The NPI apathy/indifference domain score is the designated primary outcome, with a ≥ 2-point improvement on the NPI identified to be clinically significant and to represent meaningful improvement in patient symptoms of apathy and loss of empathy. A 2-point minimal clinically important difference is consistent with prior trials using the NPI in FTD [31, 32]. In the pilot study of oxytocin in FTD, a 2-point improvement corresponded to a reduction of approximately 30% in apathy/indifference ratings. The NPI apathy domain score was selected as the primary outcome measure because it was where we saw the most significant differences in our pilot study [19]. In the pilot study no significant differences were observed on the Apathy Evaluation Scale, which we attributed to the lack of items indexing increased conversations or empathic behaviours towards family members, and several items related to insight, which is impaired in FTD and not expected to be remedied by oxytocin. Compared with other available measures, the NPI prompts for the caregiver are holistic enough to capture both social and non-social apathy and interactions with others that we hypothesised may be modulated by oxytocin, as well as to capture both the severity and frequency of such behaviours within the domain score. Secondary outcome measures included change in the Interpersonal Reactivity Index empathic concern score [33], NPI caregiver distress scores [22], and the Revised Self-Monitoring Scale [34]. Accuracy of emotional facial expression recognition and blinded ratings of naturalistic videotaped behaviours of patients as they have a meal with their caregivers using the Social Observation Checklist [35] will serve as a measure of pharmacodynamic effects (Table 1). Difference in CSF levels of oxytocin following the oxytocin vs. placebo treatment period will be examined to confirm entry of intranasally administered oxytocin into the CSF. Potential adverse symptoms will be monitored, and changes in serum sodium level, heart rate, QTc and blood pressure will be assessed at baseline and the beginning and end of each treatment period. Compliance with treatment will be monitored with daily caregiver-completed administration logs and measurement of residual volumes.
Table 1

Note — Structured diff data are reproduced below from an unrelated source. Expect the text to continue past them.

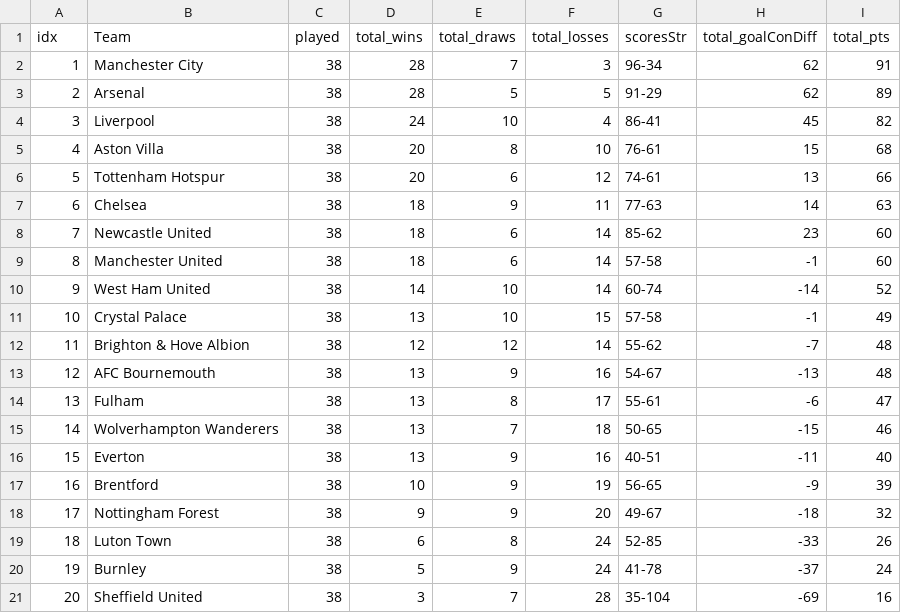
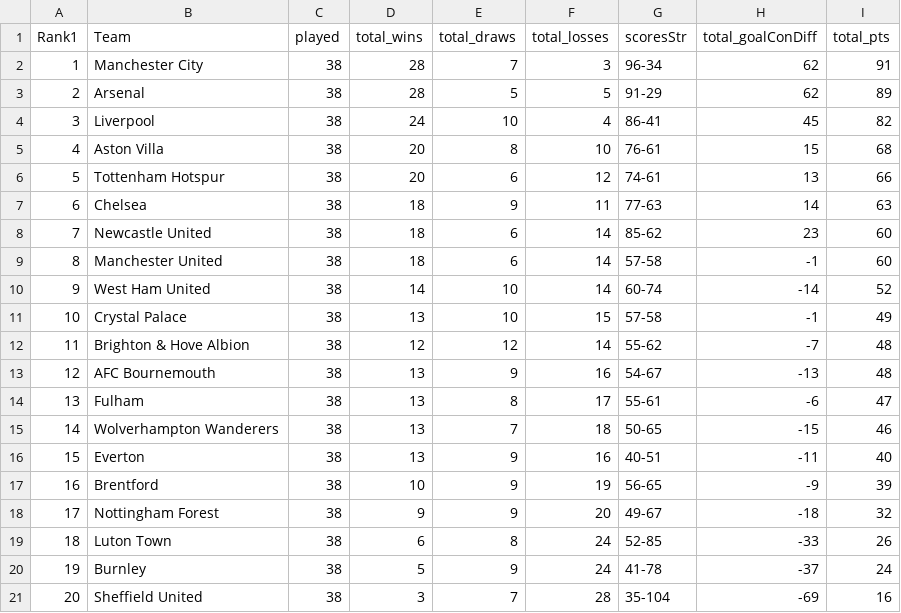
Before and after one commit to ikeiba/premierLeagueStats, a CSV file: data/pl_table_2023_24.csv, drawn as a sheet.

```diff
--- a/data/pl_table_2023_24.csv
+++ b/data/pl_table_2023_24.csv
@@ -1,2 +1,2 @@
-idx,Team,played,total_wins,total_draws,total_losses,scoresStr,total_goalConDiff,total_pts
+Rank1,Team,played,total_wins,total_draws,total_losses,scoresStr,total_goalConDiff,total_pts
 1,Manchester City,38,28,7,3,96-34,62,91
```
Also changed, not shown: data/pl_table_away_2023_24.csv, data/pl_table_home_2023_24.csv, 2 other files.
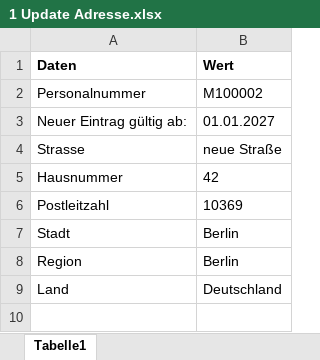
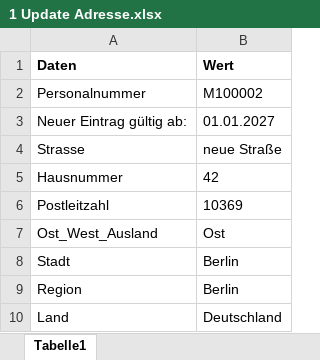
Before and after one commit to FreudenbergMax/Personalstammdatenbank, an Excel workbook: src/main/update personenbezogene Daten/1 Update Adresse.xlsx, sheet Tabelle1, drawn as a sheet; values as stored, in another font and other column widths than the file's, no borders; the diff names each change by its address in the sheet, - before the commit and + after, or states it on an @@ line.

Commit message:
Unittests fuer 'update_adresse' erstellt.

```diff
--- a/src/main/update personenbezogene Daten/1 Update Adresse.xlsx (sheet Tabelle1)
+++ b/src/main/update personenbezogene Daten/1 Update Adresse.xlsx (sheet Tabelle1)
+row 7: Ost_West_Ausland | Ost
```
Also changed, not shown: 7 other files.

Outcome assessments completed at baseline assessment, end of treatment period 1, after washout (baseline 2), and end of treatment period 2

Primary outcome measure:

 • Neuropsychiatry Inventory (NPI) apathy/indifference domain score [42]

Secondary outcome measures:

 • Interpersonal Reactivity Index (IRI) empathic concern scale and total score [33]

 • Clinician’s Global Impression of Change (apathy) (m-CGIC) scores [43, 44]

 • Emotional facial expression recognition performance [17]

 • Revised Self-Monitoring Scale (RSMS) score [45]

 • NPI caregiver distress scores on NPI apathy/indifference scale and total caregiver distress scores [42]

 • Total NPI scores

 • Cambridge Behavioural Inventory [46]

 • Addenbrooke’s Cognitive Examination III [47]

 • Social Observation Checklist blinded central ratings of videotaped meals with patients and caregivers [35].

Data analysis and pre-specification of adaptive design decision algorithms

Stage 1

At the completion of stage 1 the analysis described below will take place to select the most promising dose schedule that will show the largest estimated mean change (benefit) of oxytocin relative to placebo on the primary outcome measure, the NPI apathy/indifference domain scale scores. A linear model with covariates for sex and order of treatment in the crossover will be used to estimate the efficacy of each treatment arm. Each patient will have a 6-week post-treatment change from baseline score for each treatment phase (i.e., week 6 − week 0 vs. week 18 − week 12). The within-patient difference in these values ‘on active’ vs. ‘on placebo’, Y, will be modelled assuming a normal linear model: Y~N(θt + β1X1 + β2X2, σ2), where X1 is an indicator of the patient having the active as the first treatment in the crossover and X2 an indicator of the patient being a male. The efficacy of the three active treatment arms are captured by the mean change in total NPI apathy/indifference treatment parameters, θ1, θ2, and θ3.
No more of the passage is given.